Part 2 - Individual services
Grants and finance
How to use this guide & Table of Contents
Grant management is actually an extremely
complex and skillful activity.
Speed, flexibility and the effectiveness of
LEADER groups in this area is what
distinguishes them from more remote agencies
and establishes their credibility with
the local population.
Common problems and bottlenecks
Recommendations and guidelines (*)
- In certain cases, grant giving can become the sole reason for being of
LEADER groups. The group looks for a niche that is not covered by other
agencies (based on size or geographical coverage) and simply concentrates
on doling out grants to as many projects as possible.
- In many rural areas, it may be a priority to develop methods of financial
engineering that meet the specific problems of new activities:
- formulae for applying seed, start-up and development capital for
initiatives with no funds;
- other methods of matching capital outlays to project income (leasing,
- systems for mobilising local savings (1).
low or no interest loans, which are sponsored by a local mentor.
Some agencies have created risk capital funds with or without financial
partners. Even if relatively modest, these funds can become levers for
other investors and credit organisations.
- Each group has to engineer a balance of funding projects with short-term
quantifiable results and more risky, proactive services directed at
priority groups and sectors (2).
- As with other support services, such as animation and training, financial
support must be coordinated and integrated into the rest of the support
strategy. In other words, it is no use funding projects run by people who

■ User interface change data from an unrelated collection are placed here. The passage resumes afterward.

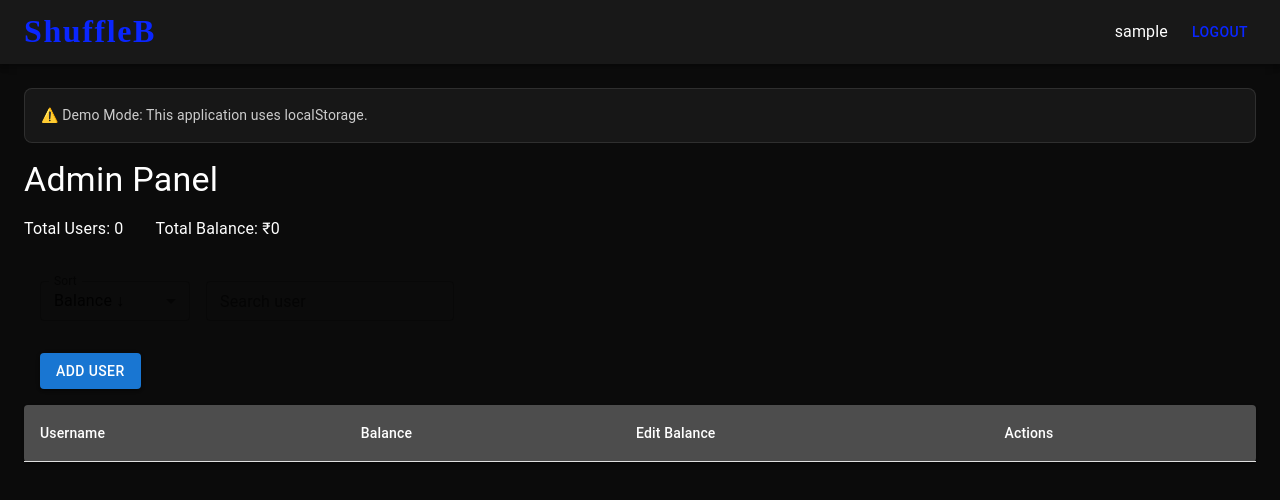
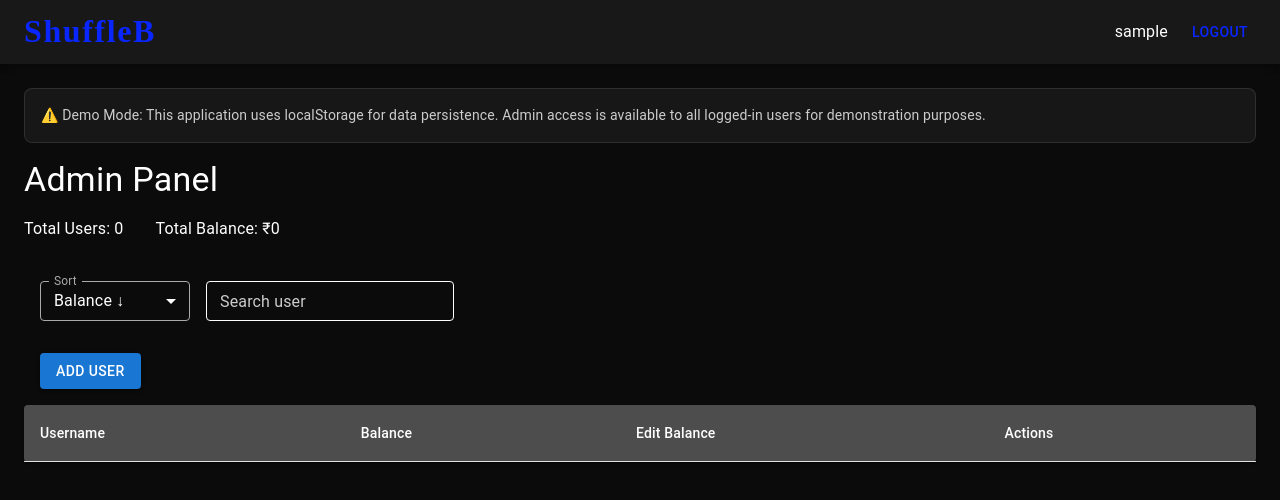
Before and after one commit to adhikya-hub/shuffleB, a React (Create React App) app: page /admin in a window 1280 px wide. Shown: the top 500 px of the page. Built offline with nearby package versions, Linux system fonts and the light colour scheme; sample sign-in values are in the browser's storage; some icons are missing.

Commit message:
styles uudated

```diff
--- a/src/components/Admin.jsx
+++ b/src/components/Admin.jsx
@@ -123,7 +123,7 @@ const Admin = () => {
         }}
       >
         <Typography sx={{ fontSize: 14, color: "#ccc" }}>
-          ⚠️ Demo Mode: This application uses localStorage.
+          ⚠️ Demo Mode: This application uses localStorage for data persistence. Admin access is available to all logged-in users for demonstration purposes.
         </Typography>
       </Box>
 
@@ -145,7 +145,17 @@ const Admin = () => {
           value={sortType}
           onChange={(e) => setSortType(e.target.value)}
           size="small"
-          sx={{ minWidth: 150, mr: 2 }}
+          sx={{
+            minWidth: 150,
+            mr: 2,
+            "& .MuiInputBase-input": { color: "white" },
+            "& .MuiOutlinedInput-root": {
+              "& fieldset": { borderColor: "#aaa" },
+              "&:hover fieldset": { borderColor: "#fff" },
+            },
+            "& .MuiInputLabel-root": { color: "#aaa" },
+            "& .MuiSvgIcon-root": { color: "white" },
+          }}
         >
           <MenuItem value="balanceDesc">Balance ↓</MenuItem>
           <MenuItem value="balanceAsc">Balance ↑</MenuItem>
@@ -156,6 +166,13 @@ const Admin = () => {
           label="Search user"
           size="small"
           onChange={(e) => setSearch(e.target.value)}
+          sx={{
+            "& .MuiInputBase-input": { color: "white" },
+            "& .MuiOutlinedInput-root": {
+              "& fieldset": { borderColor: "#fff" },
+            },
+            "& .MuiInputLabel-root": { color: "#ccc" },
+          }}
         />
       </Box>
 
```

have been inadequately trained and have no idea or means of marketing their
- Short-term quantifiable criteria, such as the immediate impact on job and
private investment leverage, take overwhelming precedence over more complex
variables such as the demonstration and multiplier effects on the local
- The initiatives most likely to produce short-term outputs are those with a
certain amount of resources and experience. This means that there is a
tendency to neglect projects proposed by disadvantaged groups of the
- A contradiction can appear between dedicating a large amount of resources
to animating projects among disadvantaged groups or project promoters with
no funds of their own, and communities where there is no mechanism for
dealing with their lack of personal capital with which to match grants.
- The criteria for selecting projects and allocating grants have little in
common with the strategic priorities of the business plan.
(*) The ways of using the Structural Funds in these various cases are
explained in the Official Journal of the European Communities (OJ L 146 of 5
(1) In France, for example, the "Plates-formes d'Initiative Locales" -
saving funds - lend to local people and projects at zero-interest.
(2) According to the BICs, they would have to turn down between 50 and 90%
of potentially viable projects if they did not have access to some form of
N.B.: The dossier "From strategy to action: project selection" (LEADER
European Observatory / AEIDL, 1998) gives examples of financial support
mechanisms in the context of LEADER.